I have come to the conclusion that to be complacent is to be ineffective and to be tolerant of obvious error or injustice is unforgivable. Perhaps there is something amiss with the genes of Homo sapiens that does not innately command us to protect our home, Earth, as we instinctively protect ourselves.
Since gratitude is a key component to happiness and living a simple lifestyle, I'd encourage all of you to spend a few hours a week on volunteer project. Start creating connections through gratitude.
The following are some examples:
- Volunteer at a local homeless shelter.
- Donate your professional skills to a non-profit in need.
- Get involved with bike advocacy.
- Become a big brother or sister.
- Help your family, friends or acquaintances with a project.
The list of projects is endless, but it's important to get started somewhere.
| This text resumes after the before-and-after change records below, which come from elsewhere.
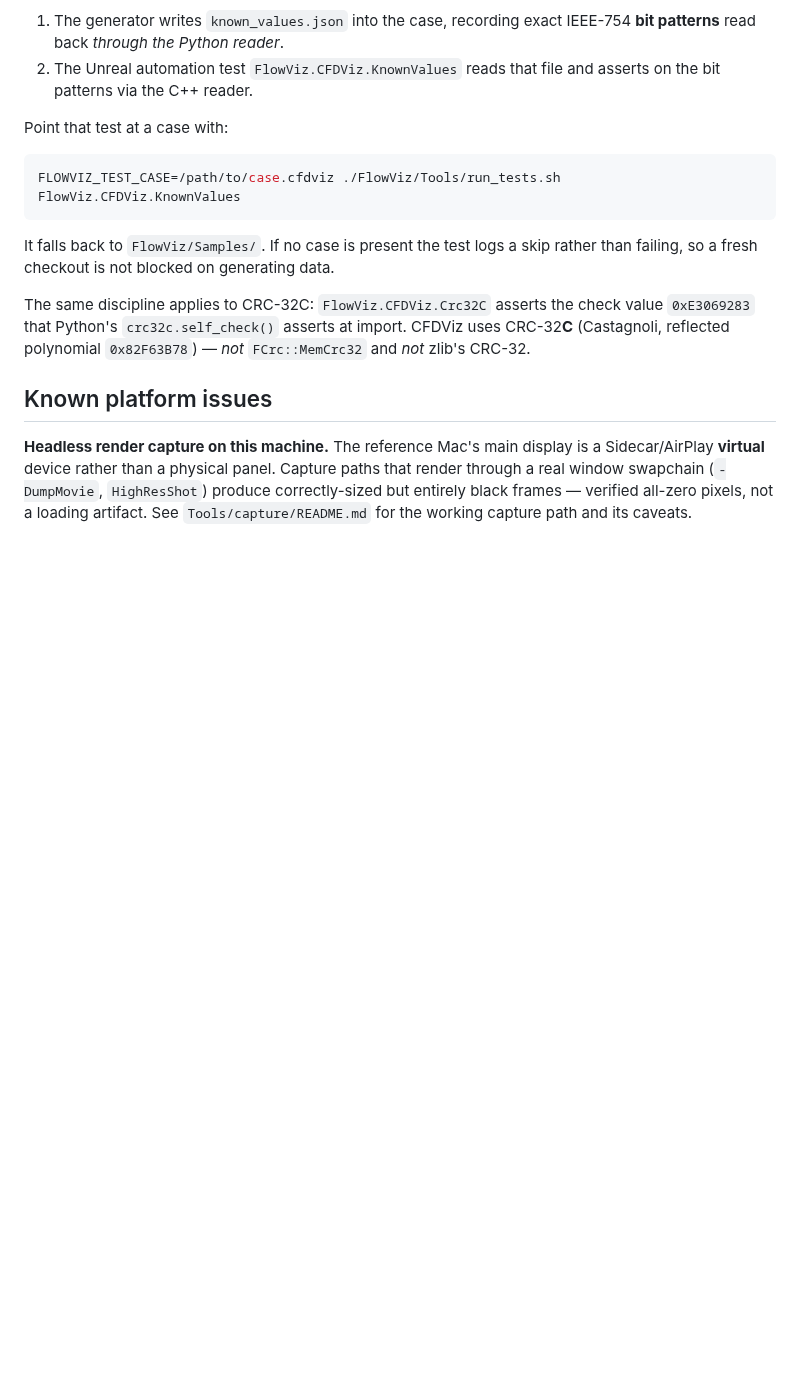
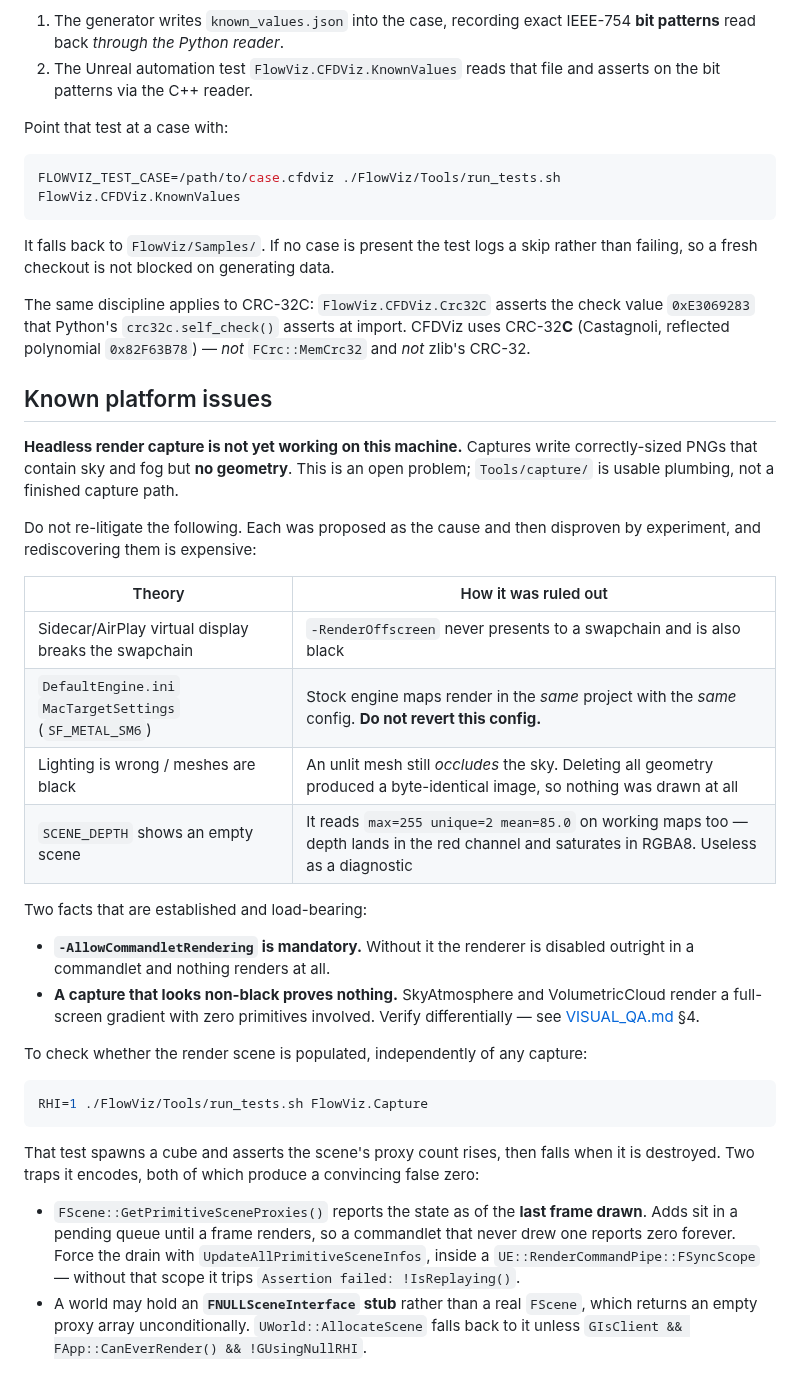
Before and after one commit to opensailing/wind, a Markdown page: FlowViz/Docs/BUILD.md, the part around the change. Rendered like a GitHub page; blank space fills up the shorter version.

````diff
--- a/FlowViz/Docs/BUILD.md
+++ b/FlowViz/Docs/BUILD.md
@@ -154,9 +154,44 @@ CFDViz uses CRC-32**C** (Castagnoli, reflected polynomial `0x82F63B78`) — *not
 
 ## Known platform issues
 
-**Headless render capture on this machine.** The reference Mac's main display is
-a Sidecar/AirPlay **virtual** device rather than a physical panel. Capture paths
-that render through a real window swapchain (`-DumpMovie`, `HighResShot`)
-produce correctly-sized but entirely black frames — verified all-zero pixels,
-not a loading artifact. See `Tools/capture/README.md` for the working capture
-path and its caveats.
+**Headless render capture is not yet working on this machine.** Captures write
+correctly-sized PNGs that contain sky and fog but **no geometry**. This is an
+open problem; `Tools/capture/` is usable plumbing, not a finished capture path.
+
+Do not re-litigate the following. Each was proposed as the cause and then
+disproven by experiment, and rediscovering them is expensive:
+
+| Theory | How it was ruled out |
+| --- | --- |
+| Sidecar/AirPlay virtual display breaks the swapchain | `-RenderOffscreen` never presents to a swapchain and is also black |
+| `DefaultEngine.ini` `MacTargetSettings` (`SF_METAL_SM6`) | Stock engine maps render in the *same* project with the *same* config. **Do not revert this config.** |
+| Lighting is wrong / meshes are black | An unlit mesh still *occludes* the sky. Deleting all geometry produced a byte-identical image, so nothing was drawn at all |
+| `SCENE_DEPTH` shows an empty scene | It reads `max=255 unique=2 mean=85.0` on working maps too — depth lands in the red channel and saturates in RGBA8. Useless as a diagnostic |
+
+Two facts that are established and load-bearing:
+
+- **`-AllowCommandletRendering` is mandatory.** Without it the renderer is
+  disabled outright in a commandlet and nothing renders at all.
+- **A capture that looks non-black proves nothing.** SkyAtmosphere and
+  VolumetricCloud render a full-screen gradient with zero primitives involved.
+  Verify differentially — see [VISUAL_QA.md](VISUAL_QA.md) §4.
+
+To check whether the render scene is populated, independently of any capture:
+
+```bash
+RHI=1 ./FlowViz/Tools/run_tests.sh FlowViz.Capture
+```
+
+That test spawns a cube and asserts the scene's proxy count rises, then falls
+when it is destroyed. Two traps it encodes, both of which produce a convincing
+false zero:
+
+- `FScene::GetPrimitiveSceneProxies()` reports the state as of the **last frame
+  drawn**. Adds sit in a pending queue until a frame renders, so a commandlet
+  that never drew one reports zero forever. Force the drain with
+  `UpdateAllPrimitiveSceneInfos`, inside a `UE::RenderCommandPipe::FSyncScope`
+  — without that scope it trips `Assertion failed: !IsReplaying()`.
+- A world may hold an **`FNULLSceneInterface` stub** rather than a real
+  `FScene`, which returns an empty proxy array unconditionally.
+  `UWorld::AllocateScene` falls back to it unless `GIsClient &&
+  FApp::CanEverRender() && !GUsingNullRHI`.
````
Also changed, not shown: FlowViz/Docs/VISUAL_QA.md (+37 -3 lines).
Micro-Action: Devote 2 hours per week to a gratitude project.
I love blogging and I truly value the connections I've made through RowdyKittens and online social networks. I also want to balance this by giving back in my local community through volunteering. It's another one way to express gratitude and create connections.
I was incredibly happy to see so many thoughtful comments on my last post about gratitude. Reading your comments reminded me of the Mindfulness Project, which discusses ways we can be mindful and grateful through our everyday actions. I've been thinking a lot about gratitude lately, especially since I've been working on my e-book, Simply Car-Free. My close friends (and Logan) have been incredibly helpful.
To take advantage of this feeling of reciprocity, I decided to spend 4 to 8 hours a week on gratitude projects. Earlier this week, I devoted my time to working on a few websites for family members. It felt wonderful to give back to my family, especially after all of their help with the move.
I also decided to get involved with Living Yoga. It's a "non-profit outreach program teaching yoga as a tool for personal change in prisons, drug and alcohol rehabilitation centers, transitional facilities, and to populations who would otherwise not have access to it."
I'm really excited to start volunteering with this organization and meet other members of the Portland community.